The Salcombe Tamar class lifeboat towed the yacht 37 miles to the Dart harbour entrance where the Dart D class lifeboat and the Dart Harbour Authority Rib took over the tow.

Two yachtsmen set off at 5am from Dartmouth in their 32 foot yacht on passage to Guernsey. At the western end of the Casquets Traffic Separation Scheme, 37 miles from Salcombe, they lost their rudder and were adrift.

Solent Coastguard co-ordinated the incident and requested Salcombe all-weather lifeboat to be launched to recover the yacht as it was the nearest vessel able to tow. It took one and a half hours for Salcombe ALB to reach the stranded vessel.
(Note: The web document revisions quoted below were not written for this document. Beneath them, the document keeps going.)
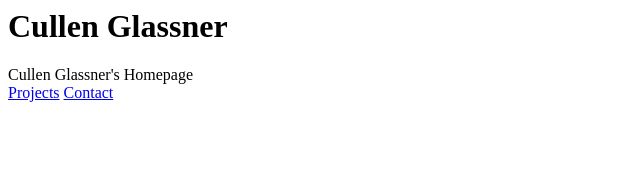
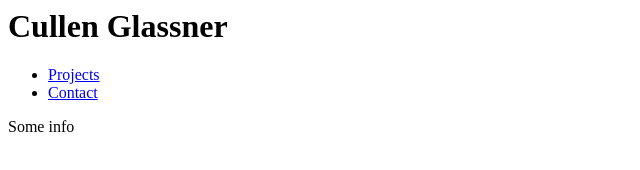
Before and after one commit to cullenglassner/cullenglassner.github.io, a plain HTML site: page index.html in a window 1280 px wide. Shown: the whole page, without its empty margins (0-640 px from the left). Drawn offline with Linux system fonts and the light colour scheme.

Commit message:
clean up index nav

```diff
--- a/index.html
+++ b/index.html
@@ -1,12 +1,16 @@
 <html>
-    <header>
-        <h1>Cullen Glassner</h1>
-    </header>
     <body>
-        Cullen Glassner's Homepage
+        <header>
+            <h1>Cullen Glassner</h1>
+            <nav>
+                <ul>
+                    <li><a href="projects.html">Projects</a></li>
+                    <li><a href="contact.html">Contact</a></li>
+                </ul>
+            </nav>
+        </header>
+        <main>
+            Some info
+        </main>
     </body>
-    <nav>
-        <a href="projects.html">Projects</a>
-        <a href="contact.html">Contact</a>
-    </nav>
 </html>
```
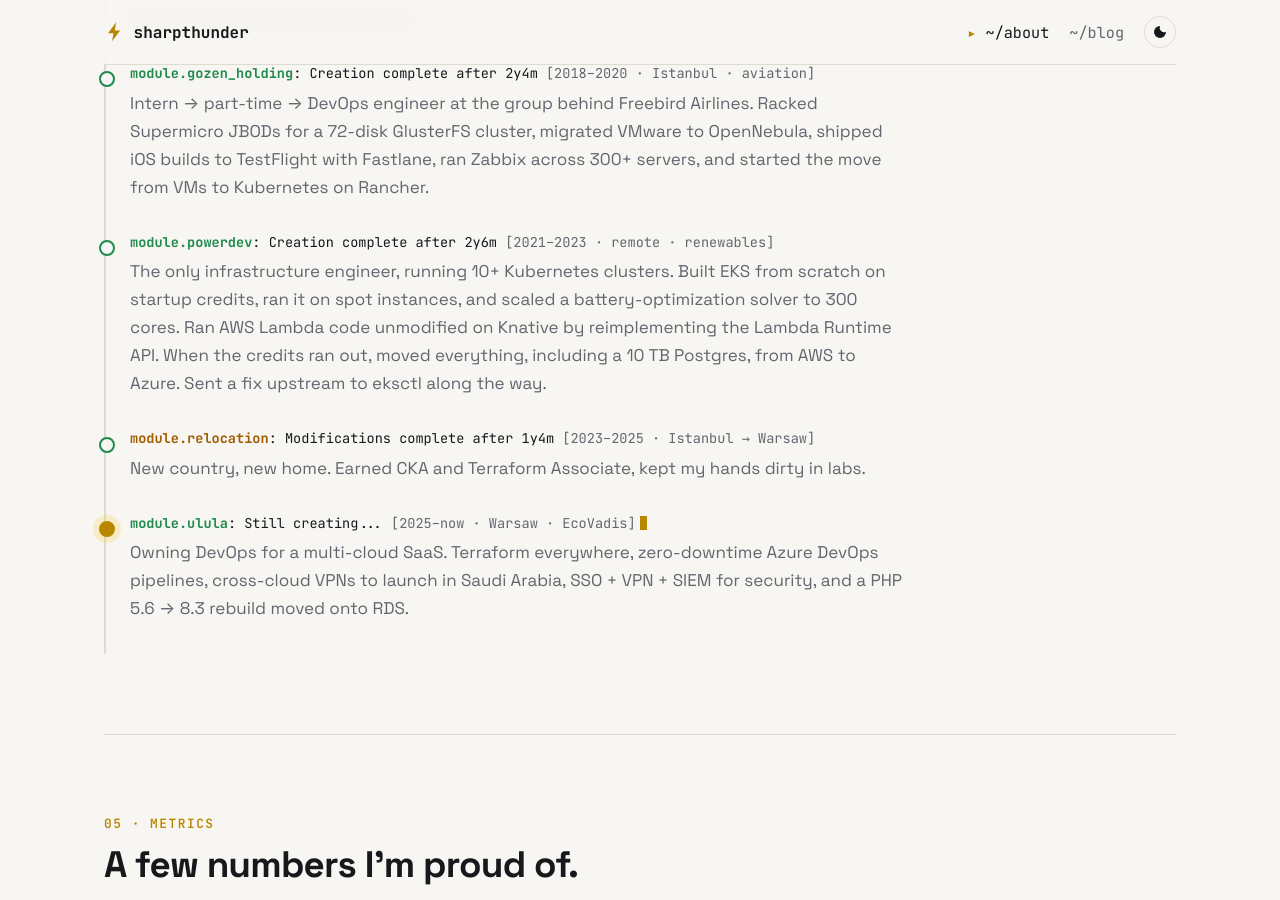
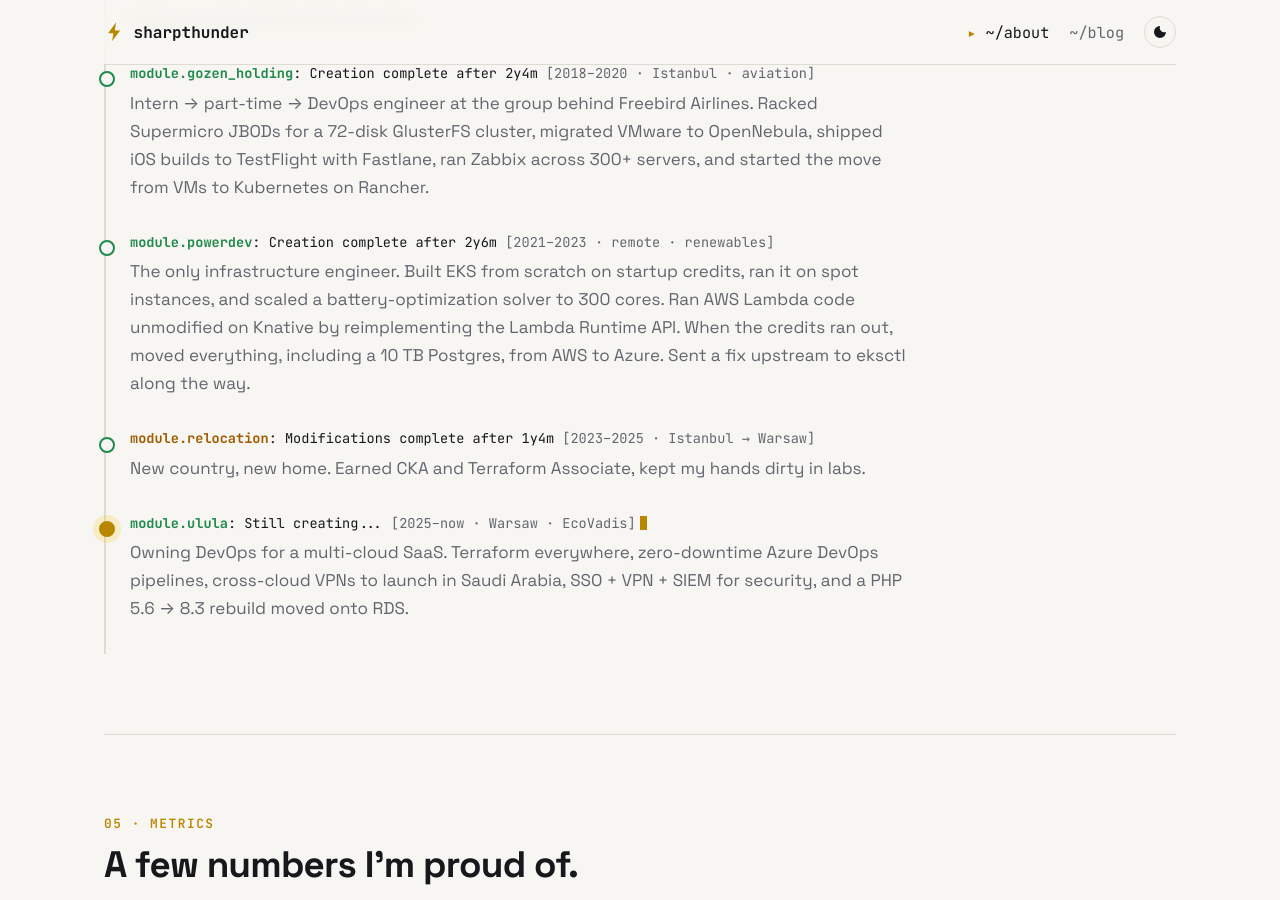
Before and after one commit to SharpThunder/sharpthunder.github.io, a Jekyll site: the page built from index.html, in a window 1280 px wide and 900 px high, scrolled down 4292 px. Built offline with Jekyll 4.4.1, drawn with Linux system fonts in a browser that asks for light colours.

Commit message:
fix: drop incorrect cluster count
Co-Authored-By: Claude Opus 5.5 <noreply@anthropic.com>

```diff
--- a/index.html
+++ b/index.html
@@ -229,7 +229,7 @@ ci               gitlab-runner / actions-runner  3/3     <span class="c-add">CI
     </li>
     <li>
       <p class="log-line"><span class="c-add">module.powerdev</span>: Creation complete after 2y6m <span class="muted">[2021–2023 · remote · renewables]</span></p>
-      <p>The only infrastructure engineer, running 10+ Kubernetes clusters. Built EKS from scratch on startup credits, ran it on spot instances, and scaled a battery-optimization solver to 300 cores. Ran AWS Lambda code unmodified on Knative by reimplementing the Lambda Runtime API. When the credits ran out, moved everything, including a 10 TB Postgres, from AWS to Azure. Sent a fix upstream to eksctl along the way.</p>
+      <p>The only infrastructure engineer. Built EKS from scratch on startup credits, ran it on spot instances, and scaled a battery-optimization solver to 300 cores. Ran AWS Lambda code unmodified on Knative by reimplementing the Lambda Runtime API. When the credits ran out, moved everything, including a 10 TB Postgres, from AWS to Azure. Sent a fix upstream to eksctl along the way.</p>
     </li>
     <li>
       <p class="log-line"><span class="c-mod">module.relocation</span>: Modifications complete after 1y4m <span class="muted">[2023–2025 · Istanbul → Warsaw]</span></p>
```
Tide and weather dictated that Dartmouth was the quickest port to which to tow the yacht.

Dave Dancox, press officer of Salcombe Lifeboat said: “A 32’ yacht, with two people onboard, had lost its rudder and was adrift in the channel, a very dangerous situation in a shipping lane. While the rudder had disintegrated, [at least] the bar was in place so no water was being taken onboard.”

The all-weather lifeboat crew set up the yacht to tow a large drogue to keep her course steady under tow and they arrived at the mouth of the Dart at 8.40pm, just after sunset, before returning to station.

The D class lifeboat crew set up a stern tow but the yacht yawed dramatically from side to side when under way. The Dart helmsman requested help from the Dart Harbour Authority and the tow was completed successfully with the Dart harbour rib secured alongside the yacht to give her steerage. The yachtsmen were found a berth at the Premier Noss on Dart Marina, 16 hours after they left Dartmouth.

“lt took one and a half hours for Salcombe ALB to reach the stranded vessel, which was then towed to the mouth of the Dart, and the tow transferred to Dart RNLI. The Salcombe lifeboat then returned home,” said Mr Dancox.